WHAT IS NEEDED: Which of the lines in the records below hold the string "version"? Copy every one of them.

SUPPLIED RECORDS:
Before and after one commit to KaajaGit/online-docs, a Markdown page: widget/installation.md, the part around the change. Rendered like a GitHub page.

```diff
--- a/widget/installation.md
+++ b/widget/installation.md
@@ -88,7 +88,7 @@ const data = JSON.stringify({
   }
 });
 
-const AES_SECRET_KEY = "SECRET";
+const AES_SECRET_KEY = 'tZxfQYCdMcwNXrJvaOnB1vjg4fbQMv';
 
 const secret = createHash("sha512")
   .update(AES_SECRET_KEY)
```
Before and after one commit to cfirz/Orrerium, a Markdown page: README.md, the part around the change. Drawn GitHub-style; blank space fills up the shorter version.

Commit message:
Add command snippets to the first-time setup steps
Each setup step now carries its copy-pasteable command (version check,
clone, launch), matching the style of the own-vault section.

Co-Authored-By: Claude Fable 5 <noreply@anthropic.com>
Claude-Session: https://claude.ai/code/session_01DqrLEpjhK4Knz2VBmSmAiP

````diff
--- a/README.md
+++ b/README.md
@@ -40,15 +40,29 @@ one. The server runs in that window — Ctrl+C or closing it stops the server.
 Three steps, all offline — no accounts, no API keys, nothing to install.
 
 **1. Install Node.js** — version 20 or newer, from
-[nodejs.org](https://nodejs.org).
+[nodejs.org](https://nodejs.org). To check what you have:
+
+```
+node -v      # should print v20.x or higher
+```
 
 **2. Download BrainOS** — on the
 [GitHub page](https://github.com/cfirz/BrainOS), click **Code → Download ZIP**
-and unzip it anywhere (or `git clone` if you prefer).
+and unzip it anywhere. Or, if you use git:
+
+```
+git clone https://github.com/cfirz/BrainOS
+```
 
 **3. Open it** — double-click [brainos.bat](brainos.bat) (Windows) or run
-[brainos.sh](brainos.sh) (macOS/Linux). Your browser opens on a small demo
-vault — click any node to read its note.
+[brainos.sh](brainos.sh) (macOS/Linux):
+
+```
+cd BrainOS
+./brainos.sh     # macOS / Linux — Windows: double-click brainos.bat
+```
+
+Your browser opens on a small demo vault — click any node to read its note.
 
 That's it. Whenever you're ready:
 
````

RESPONSE TO THE EXERCISE:
Before and after one commit to cfirz/Orrerium, a Markdown page: README.md, the part around the change. Drawn GitHub-style; blank space fills up the shorter version.
Each setup step now carries its copy-pasteable command (version check,
 **1. Install Node.js** — version 20 or newer, from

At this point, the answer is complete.